  • You should add the resource name into grouping level and other data you might need. For example, the resource group, task status to know if the task is complete or in progress.

  • Next, drag both busy time (planned time) and used time (the time that the team has logged) into details level.

  •  Adjust the calendar, and click Show report.

6. If All Else Fails...The Doomsday Metric

Doomstay metric definition: Not really a resource planning metric per se, but a measurement of when to call it quits on a project. And a "when to vacate the premises" metric.

Used in: individual project and resource management

Why Use it?

  • Cut off dead weight

Between 30 and 40% of projects don't reach the original goals and aren't completed within the original budget or the timeframe. However, not all projects that don't reach these goals are unsuccessful.
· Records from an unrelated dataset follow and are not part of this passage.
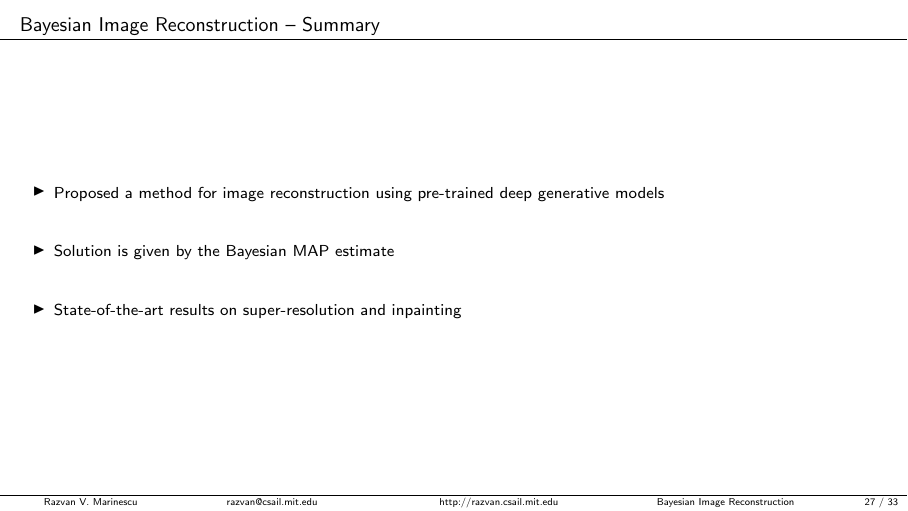
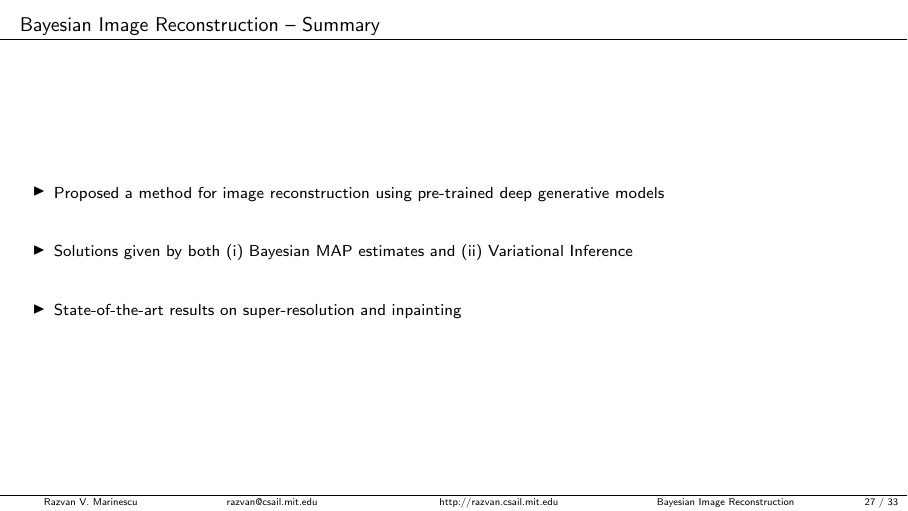
Before and after one commit to razvanmarinescu/presentations, LaTeX slides (jobtalk/pres_3d.tex, which reads jobtalk/brgm.tex): page 39 of 49. Compiled offline with pdfLaTeX.

```diff
--- a/jobtalk/brgm.tex
+++ b/jobtalk/brgm.tex
@@ -665,7 +665,7 @@
 
   \vt
 
-  \item Solution is given by the Bayesian MAP estimate
+  \item Solutions given by both (i) Bayesian MAP estimates and (ii) Variational Inference
 
   \vt
 
```
Also changed, not shown: OFR_AI_session/Poveste IA.pdf (added).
Nevertheless, when a project is too far south, bringing it back might be too costly for it to be worth it. This is the case when the costs for bringing the project back are no longer aligned with the benefits and/or when the goals of the project will not serve a purpose anymore.

Keeping a project live that should be killed, is keeping valuable resources imprisoned and draining the budget of funds that could be used on other projects. That is why a process should be established to make it easier to pull the kill switch. For that process to serve the purpose, you should also establish metrics that indicate when a project is in trouble.

How to Use it?

There’s no standard process for killing a project. However, Harold Kerzner suggested 23 early warning signs that might indicate that the project requires further attention.

These warning signs are:1. Business case deterioration
2. Different opinions on the project’s purpose and objectives
3. Unhappy/disinterested stakeholders and steering committee members
4. Continuous criticism by stakeholders
5. Changes in stakeholders without any warning
6. No longer a demand for the deliverables or the product
7. Invisible sponsorship
8. Delayed decisions resulting in missed deadlines
9. High-tension meetings with team and stakeholders
10. Finger-pointing and poor acceptance of responsibility
11. Lack of organizational process assets
12. Failing to close life cycle phases properly
13. High turnover of personnel, especially critical workers
14. Unrealistic expectations
15. Failure in progress reporting
16. Technical failure
17. Having to work excessive hours and with heavy workloads
18. Unclear milestones and other requirements
19. Poor morale
20. Everything is a crisis
21. Poor attendance at team meetings
22. Surprises, slow identification of problems, and constant rework
23. A poor change control process 

At any of these points, some organizations might choose to bring in an external consultant. This might be recommended since it will give you a perspective of someone who regularly analyzes projects that might be in trouble.

But software can also help. Resource planning tools like Ganttic can generate automatic reports that allow you to research a number of these warning signs. You can track who shows up to meetings. The percentage of missed deadlines. The turnover of employees. Or check on the amount of overtime.

Planning metrics- use them wisely!

It’s up to you and your company what planning metrics and KPIs you decide to use. This list of 6 is by no means comprehensive, but should give you some good ideas about what you can, and perhaps even SHOULD measure. Keep in mind that although these indicators are important, there’s a human factor that goes into running a company, so use them wisely.

It’s also helpful if you pair these metrics with some great planning software. Programs such as Ganttic can do some of the hard parts, so actually putting these metrics into practice can be a breeze.

If you want to implement these resource planning metrics, 

try Ganttic for free!